Much of the media and political coverage of the disaster in the CAR has been framed along sectarian lines (Muslim-Christian) or ethnic cleavages. Such characterisation of the conflict is not unique. Other conflicts in the continent have been looked at from the same prism. But In the CAR, one can only hear whispers that Muslim and Christian communities have historically lived side by side without much sectarian acrimony. Given this harmonious historical relationship, how can we explain the origins, nature, and dynamics of the conflicts in the country?
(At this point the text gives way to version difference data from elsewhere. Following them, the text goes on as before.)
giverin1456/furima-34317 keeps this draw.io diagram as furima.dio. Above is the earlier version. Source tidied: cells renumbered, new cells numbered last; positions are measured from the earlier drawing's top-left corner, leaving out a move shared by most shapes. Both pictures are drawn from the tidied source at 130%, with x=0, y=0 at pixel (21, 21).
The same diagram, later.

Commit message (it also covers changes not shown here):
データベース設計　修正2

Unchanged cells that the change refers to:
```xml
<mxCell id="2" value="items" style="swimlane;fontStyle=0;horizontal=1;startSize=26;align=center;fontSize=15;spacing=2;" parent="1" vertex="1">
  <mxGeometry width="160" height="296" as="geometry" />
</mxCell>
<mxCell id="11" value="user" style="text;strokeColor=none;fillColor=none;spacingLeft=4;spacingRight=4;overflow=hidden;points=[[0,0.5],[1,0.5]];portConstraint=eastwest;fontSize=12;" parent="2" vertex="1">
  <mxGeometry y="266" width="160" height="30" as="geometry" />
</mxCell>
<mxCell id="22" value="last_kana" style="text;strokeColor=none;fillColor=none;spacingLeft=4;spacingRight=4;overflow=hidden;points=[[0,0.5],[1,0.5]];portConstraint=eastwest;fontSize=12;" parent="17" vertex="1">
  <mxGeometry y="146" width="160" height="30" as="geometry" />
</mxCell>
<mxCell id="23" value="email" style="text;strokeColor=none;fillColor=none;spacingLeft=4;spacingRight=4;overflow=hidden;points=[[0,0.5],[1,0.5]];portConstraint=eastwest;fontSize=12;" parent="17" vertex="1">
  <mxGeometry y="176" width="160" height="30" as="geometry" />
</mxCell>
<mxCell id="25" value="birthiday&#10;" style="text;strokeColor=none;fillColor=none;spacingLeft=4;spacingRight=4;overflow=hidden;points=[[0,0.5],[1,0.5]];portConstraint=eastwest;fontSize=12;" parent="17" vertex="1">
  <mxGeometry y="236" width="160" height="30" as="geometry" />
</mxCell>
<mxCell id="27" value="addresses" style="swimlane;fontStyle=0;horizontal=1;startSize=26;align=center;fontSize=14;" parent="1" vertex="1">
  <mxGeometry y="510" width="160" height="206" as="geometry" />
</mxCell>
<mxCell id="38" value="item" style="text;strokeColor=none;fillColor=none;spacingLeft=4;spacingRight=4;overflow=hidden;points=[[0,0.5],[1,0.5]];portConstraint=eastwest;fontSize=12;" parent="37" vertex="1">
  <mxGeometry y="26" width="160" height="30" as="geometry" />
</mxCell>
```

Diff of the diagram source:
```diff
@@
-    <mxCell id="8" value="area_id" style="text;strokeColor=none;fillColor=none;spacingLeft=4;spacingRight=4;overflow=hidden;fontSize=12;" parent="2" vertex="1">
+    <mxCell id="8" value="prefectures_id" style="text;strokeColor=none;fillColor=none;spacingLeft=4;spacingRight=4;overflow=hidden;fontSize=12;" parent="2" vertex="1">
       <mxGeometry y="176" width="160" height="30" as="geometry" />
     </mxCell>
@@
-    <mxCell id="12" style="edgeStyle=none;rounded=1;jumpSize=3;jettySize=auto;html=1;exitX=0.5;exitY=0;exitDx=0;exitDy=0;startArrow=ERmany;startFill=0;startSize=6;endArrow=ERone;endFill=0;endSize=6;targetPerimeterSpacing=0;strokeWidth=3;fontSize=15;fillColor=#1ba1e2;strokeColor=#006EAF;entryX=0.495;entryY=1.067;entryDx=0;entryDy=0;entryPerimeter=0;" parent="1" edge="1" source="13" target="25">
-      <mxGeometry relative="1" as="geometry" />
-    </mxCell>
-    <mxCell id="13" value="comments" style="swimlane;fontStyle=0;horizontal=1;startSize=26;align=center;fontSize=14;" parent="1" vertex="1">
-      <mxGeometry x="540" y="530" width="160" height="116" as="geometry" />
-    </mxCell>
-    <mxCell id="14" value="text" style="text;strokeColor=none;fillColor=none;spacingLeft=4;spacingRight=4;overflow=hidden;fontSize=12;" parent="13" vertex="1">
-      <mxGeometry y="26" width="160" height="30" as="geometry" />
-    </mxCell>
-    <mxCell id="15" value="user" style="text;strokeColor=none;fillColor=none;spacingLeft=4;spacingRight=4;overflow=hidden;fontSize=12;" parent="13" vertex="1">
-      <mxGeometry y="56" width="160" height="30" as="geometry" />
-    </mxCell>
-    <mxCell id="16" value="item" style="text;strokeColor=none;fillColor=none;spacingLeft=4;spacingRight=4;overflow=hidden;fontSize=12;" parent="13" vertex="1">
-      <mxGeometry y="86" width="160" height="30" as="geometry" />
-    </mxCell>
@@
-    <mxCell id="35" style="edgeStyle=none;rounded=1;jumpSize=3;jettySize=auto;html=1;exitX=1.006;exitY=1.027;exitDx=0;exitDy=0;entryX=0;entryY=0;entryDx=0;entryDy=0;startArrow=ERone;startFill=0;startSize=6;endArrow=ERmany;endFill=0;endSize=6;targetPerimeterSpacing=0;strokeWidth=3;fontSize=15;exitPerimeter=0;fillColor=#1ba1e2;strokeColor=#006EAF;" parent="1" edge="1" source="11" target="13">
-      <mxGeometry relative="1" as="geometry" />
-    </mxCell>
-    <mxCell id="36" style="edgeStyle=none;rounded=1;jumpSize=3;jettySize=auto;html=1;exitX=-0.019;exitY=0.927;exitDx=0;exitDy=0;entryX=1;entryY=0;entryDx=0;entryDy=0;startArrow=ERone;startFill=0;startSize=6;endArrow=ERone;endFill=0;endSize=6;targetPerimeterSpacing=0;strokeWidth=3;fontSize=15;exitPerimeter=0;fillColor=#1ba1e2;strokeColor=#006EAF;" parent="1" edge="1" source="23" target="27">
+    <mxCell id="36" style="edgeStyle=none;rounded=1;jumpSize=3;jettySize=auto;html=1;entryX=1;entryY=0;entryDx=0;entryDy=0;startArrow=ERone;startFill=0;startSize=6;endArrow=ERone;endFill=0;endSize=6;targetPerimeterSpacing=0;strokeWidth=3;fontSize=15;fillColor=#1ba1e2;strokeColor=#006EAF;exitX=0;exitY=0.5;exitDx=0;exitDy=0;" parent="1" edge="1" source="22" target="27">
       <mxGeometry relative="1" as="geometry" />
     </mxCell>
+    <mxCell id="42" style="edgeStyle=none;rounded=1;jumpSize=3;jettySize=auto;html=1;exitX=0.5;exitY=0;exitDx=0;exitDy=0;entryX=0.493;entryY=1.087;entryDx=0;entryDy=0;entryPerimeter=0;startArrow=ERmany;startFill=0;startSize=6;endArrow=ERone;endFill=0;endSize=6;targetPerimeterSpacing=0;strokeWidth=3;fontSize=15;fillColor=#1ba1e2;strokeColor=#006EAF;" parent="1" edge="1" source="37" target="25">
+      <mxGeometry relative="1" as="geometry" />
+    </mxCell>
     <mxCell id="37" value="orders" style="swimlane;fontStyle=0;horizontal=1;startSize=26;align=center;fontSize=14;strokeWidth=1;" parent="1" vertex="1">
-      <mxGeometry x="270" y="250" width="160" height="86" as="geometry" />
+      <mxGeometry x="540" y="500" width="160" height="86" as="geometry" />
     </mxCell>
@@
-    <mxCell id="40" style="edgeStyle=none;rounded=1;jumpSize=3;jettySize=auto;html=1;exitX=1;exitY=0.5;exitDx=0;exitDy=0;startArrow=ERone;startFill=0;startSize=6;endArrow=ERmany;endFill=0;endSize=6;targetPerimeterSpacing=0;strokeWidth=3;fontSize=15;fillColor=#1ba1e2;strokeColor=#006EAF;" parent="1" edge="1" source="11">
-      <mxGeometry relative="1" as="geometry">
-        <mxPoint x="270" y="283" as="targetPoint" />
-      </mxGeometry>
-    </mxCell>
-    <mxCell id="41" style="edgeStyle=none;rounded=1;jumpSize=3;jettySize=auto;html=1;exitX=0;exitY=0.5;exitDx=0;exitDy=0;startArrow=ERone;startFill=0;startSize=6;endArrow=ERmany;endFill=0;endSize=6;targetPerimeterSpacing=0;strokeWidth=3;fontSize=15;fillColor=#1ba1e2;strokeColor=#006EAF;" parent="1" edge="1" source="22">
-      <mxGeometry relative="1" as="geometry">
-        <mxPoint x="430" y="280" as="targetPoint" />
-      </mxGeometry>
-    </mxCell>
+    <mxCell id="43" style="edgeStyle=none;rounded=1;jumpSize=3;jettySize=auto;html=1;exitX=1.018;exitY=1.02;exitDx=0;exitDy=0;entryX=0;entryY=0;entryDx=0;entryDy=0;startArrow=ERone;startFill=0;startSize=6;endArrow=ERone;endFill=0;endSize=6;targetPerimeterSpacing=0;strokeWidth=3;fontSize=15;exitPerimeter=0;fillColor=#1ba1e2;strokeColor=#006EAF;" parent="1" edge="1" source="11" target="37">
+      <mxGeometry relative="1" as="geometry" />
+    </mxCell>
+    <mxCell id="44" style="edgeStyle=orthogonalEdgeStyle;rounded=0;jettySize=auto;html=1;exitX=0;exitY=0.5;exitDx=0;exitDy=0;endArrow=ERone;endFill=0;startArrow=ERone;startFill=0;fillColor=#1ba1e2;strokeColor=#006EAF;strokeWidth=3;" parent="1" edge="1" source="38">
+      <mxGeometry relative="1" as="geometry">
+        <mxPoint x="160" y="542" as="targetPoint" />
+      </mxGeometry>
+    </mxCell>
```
Two factors can be considered central to the calamity. First, the horrible legacy of French colonialism left behind a devastated economy and induced a post-colonial political order which reinforced the worst forms of exploitation and authoritarian rule. Second, CAR’s post-colonial political elite used the state not as an agent to develop the country and enhance civic commonalities among the population, but as an instrument to loot state resources, brutalise the political opposition, marginalise communities en mass, and ultimately deploy the colonial strategy of divide and rule.
Misrule and abuse of state power have led to the fragmentation of communities, polarisation of political opinion, and the de-legitimation of the core responsibility of the government. Without popular legitimacy, delivery of services, justices, and the development of new collective shared political values, there is little chance the country can be rebuilt.
When the authoritarian state imposed violence on the population, the later has resorted to desperate measures by mobilisng communal sentiments to resist tyranny and consequently a vicious circle of tyranny and violence was created. Such is the line of causation of the tragedy in the CAR and several other countries in Africa, including Southern Sudan today: It is the political mismanagement of the state which produces religious or ethnic strife rather than the other way around.
A reversal of this atrocious cycle requires national leadership of extra-ordinary vision (of Mandela courage, wisdom, and humility), tenacity, and an international community not driven by expedience. France does not have the moral standing to provide a guide for the international community given its very long disreputable record in CAR. This leaves the African Union (AU) to step up its efforts. Among the AU members best qualified to take the lead are South Africa, Botswana, Namibia, and Rwanda.
Abdi Ismail Samatar is Professor and Chair of Department of Geography, Environment & Society
University of Minnesota, Research Fellow at the University of Pretoria and former President of
African Studies Association.